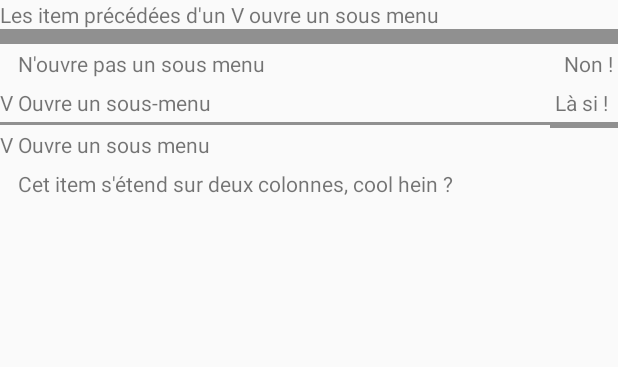
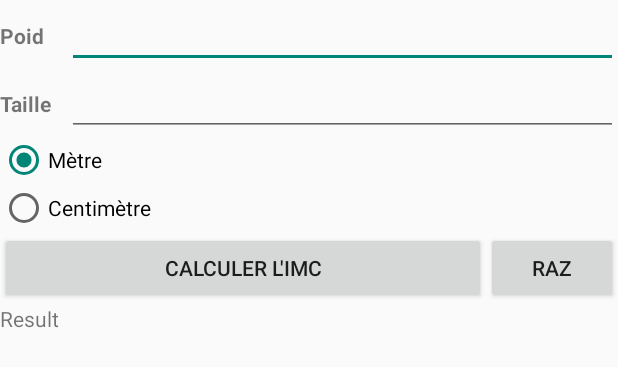
Before and after one commit to jean-pasqualini/MyApplicationProject, an Android app: the layout fragment_main.xml on its own in the app's theme, with its tools: preview values and no code run, on a phone screen of 412 x 824 dp. Shown: the top 367 px of the screen. Run offline under Robolectric (Android 15) with nearby library versions, the phone set to English and light mode, and no system bars.

Commit message:
Les chaine de caractere partie 2 en cours, tous les layouts fini

```diff
--- a/MyApplication/src/main/res/layout/fragment_main.xml
+++ b/MyApplication/src/main/res/layout/fragment_main.xml
@@ -6,67 +6,57 @@
     android:stretchColumns="1"
     >
 
-    <TextView
-        android:text="Les item précédées d'un V ouvre un sous menu"/>
-
-    <View android:layout_height="10dip"
-          android:background="#FF909090"/>
-
     <TableRow>
         <TextView
-            android:text="N'ouvre pas un sous menu"
-            android:layout_column="1"
-            android:padding="3dip"
+            android:id="@+id/textPoid"
+            android:text="Poid"
+            android:paddingRight="10dip"
+            android:textStyle="bold"
             />
-        <TextView
-            android:text="Non !"
-            android:gravity="right"
-            android:padding="3dip"
+        <EditText
+            android:id="@+id/editPoid"
+            android:layout_span="2"
             />
     </TableRow>
 
     <TableRow>
         <TextView
-            android:text="V"
-        />
-        <TextView
-            android:text="Ouvre un sous-menu"
-            android:layout_column="1"
-            android:padding="3dip"
+            android:text="Taille"
+            android:paddingRight="10dip"
+            android:textStyle="bold"
             />
-        <TextView
-            android:text="Là si ! "
-            android:gravity="right"
-            android:padding="3dip"/>
 
+        <EditText
+            android:layout_span="2"
+            />
     </TableRow>
-    <View
-        android:layout_height="2dip"
-        android:background="#FF909090"
+
+    <RadioGroup
+        android:checkedButton="@+id/metre">
+        <RadioButton
+            android:id="@+id/metre"
+            android:layout_width="fill_parent"
+            android:layout_height="wrap_content"
+            android:text="Mètre"/>
+        <RadioButton
+            android:layout_width="fill_parent"
+            android:layout_height="wrap_content"
+            android:text="Centimètre"/>
+    </RadioGroup>
+
+    <TableRow>
+        <Button
+            android:layout_span="2"
+            android:text="Calculer l'imc"/>
+        <Button
+            android:layout_column="2"
+            android:text="RAZ"/>
+    </TableRow>
+
+    <TextView
+        android:text="Result"
         />
 
-    <TableRow>
-        <TextView
-            android:text="V"
-            />
-        <TextView
-            android:text="Ouvre un sous menu"
-            android:padding="3dip"
-
-            />
-        <View
-            android:layout_height="2dip"
-            android:background="#FF909090"/>
-
-    </TableRow>
-<TableRow>
-    <TextView
-        android:layout_column="1"
-        android:layout_span="2"
-        android:text="Cet item s'étend sur deux colonnes, cool hein ? "
-        android:padding="3dip"
-        />
-</TableRow>
 
 
 
--- a/MyApplication/src/main/res/values/strings.xml
+++ b/MyApplication/src/main/res/values/strings.xml
@@ -5,5 +5,6 @@
     <string name="hello_world">Hello world!</string>
     <string name="action_settings">Settings</string>
     <string name="lol">moi</string>
+    <string name="une_string">"Salut mon <b>bon</b> george"</string>
 
 </resources>
```
Also changed, not shown: MyApplication/src/main/java/com/example/myapplication/MainActivity.java (+5 -2 lines), MyApplication/src/main/res/layout/fragment_5.xml (added, +73 -0 lines).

- [Task]
Working from the listing above, retype it exactly but include no images.

- [Exercise output]
Before and after one commit to jean-pasqualini/MyApplicationProject, an Android app: the layout fragment_main.xml on its own in the app's theme, with its tools: preview values and no code run, on a phone screen of 412 x 824 dp. Shown: the top 367 px of the screen. Run offline under Robolectric (Android 15) with nearby library versions, the phone set to English and light mode, and no system bars.

Commit message:
Les chaine de caractere partie 2 en cours, tous les layouts fini

```diff
--- a/MyApplication/src/main/res/layout/fragment_main.xml
+++ b/MyApplication/src/main/res/layout/fragment_main.xml
@@ -6,67 +6,57 @@
     android:stretchColumns="1"
     >
 
-    <TextView
-        android:text="Les item précédées d'un V ouvre un sous menu"/>
-
-    <View android:layout_height="10dip"
-          android:background="#FF909090"/>
-
     <TableRow>
         <TextView
-            android:text="N'ouvre pas un sous menu"
-            android:layout_column="1"
-            android:padding="3dip"
+            android:id="@+id/textPoid"
+            android:text="Poid"
+            android:paddingRight="10dip"
+            android:textStyle="bold"
             />
-        <TextView
-            android:text="Non !"
-            android:gravity="right"
-            android:padding="3dip"
+        <EditText
+            android:id="@+id/editPoid"
+            android:layout_span="2"
             />
     </TableRow>
 
     <TableRow>
         <TextView
-            android:text="V"
-        />
-        <TextView
-            android:text="Ouvre un sous-menu"
-            android:layout_column="1"
-            android:padding="3dip"
+            android:text="Taille"
+            android:paddingRight="10dip"
+            android:textStyle="bold"
             />
-        <TextView
-            android:text="Là si ! "
-            android:gravity="right"
-            android:padding="3dip"/>
 
+        <EditText
+            android:layout_span="2"
+            />
     </TableRow>
-    <View
-        android:layout_height="2dip"
-        android:background="#FF909090"
+
+    <RadioGroup
+        android:checkedButton="@+id/metre">
+        <RadioButton
+            android:id="@+id/metre"
+            android:layout_width="fill_parent"
+            android:layout_height="wrap_content"
+            android:text="Mètre"/>
+        <RadioButton
+            android:layout_width="fill_parent"
+            android:layout_height="wrap_content"
+            android:text="Centimètre"/>
+    </RadioGroup>
+
+    <TableRow>
+        <Button
+            android:layout_span="2"
+            android:text="Calculer l'imc"/>
+        <Button
+            android:layout_column="2"
+            android:text="RAZ"/>
+    </TableRow>
+
+    <TextView
+        android:text="Result"
         />
 
-    <TableRow>
-        <TextView
-            android:text="V"
-            />
-        <TextView
-            android:text="Ouvre un sous menu"
-            android:padding="3dip"
-
-            />
-        <View
-            android:layout_height="2dip"
-            android:background="#FF909090"/>
-
-    </TableRow>
-<TableRow>
-    <TextView
-        android:layout_column="1"
-        android:layout_span="2"
-        android:text="Cet item s'étend sur deux colonnes, cool hein ? "
-        android:padding="3dip"
-        />
-</TableRow>
 
 
 
--- a/MyApplication/src/main/res/values/strings.xml
+++ b/MyApplication/src/main/res/values/strings.xml
@@ -5,5 +5,6 @@
     <string name="hello_world">Hello world!</string>
     <string name="action_settings">Settings</string>
     <string name="lol">moi</string>
+    <string name="une_string">"Salut mon <b>bon</b> george"</string>
 
 </resources>
```
Also changed, not shown: MyApplication/src/main/java/com/example/myapplication/MainActivity.java (+5 -2 lines), MyApplication/src/main/res/layout/fragment_5.xml (added, +73 -0 lines).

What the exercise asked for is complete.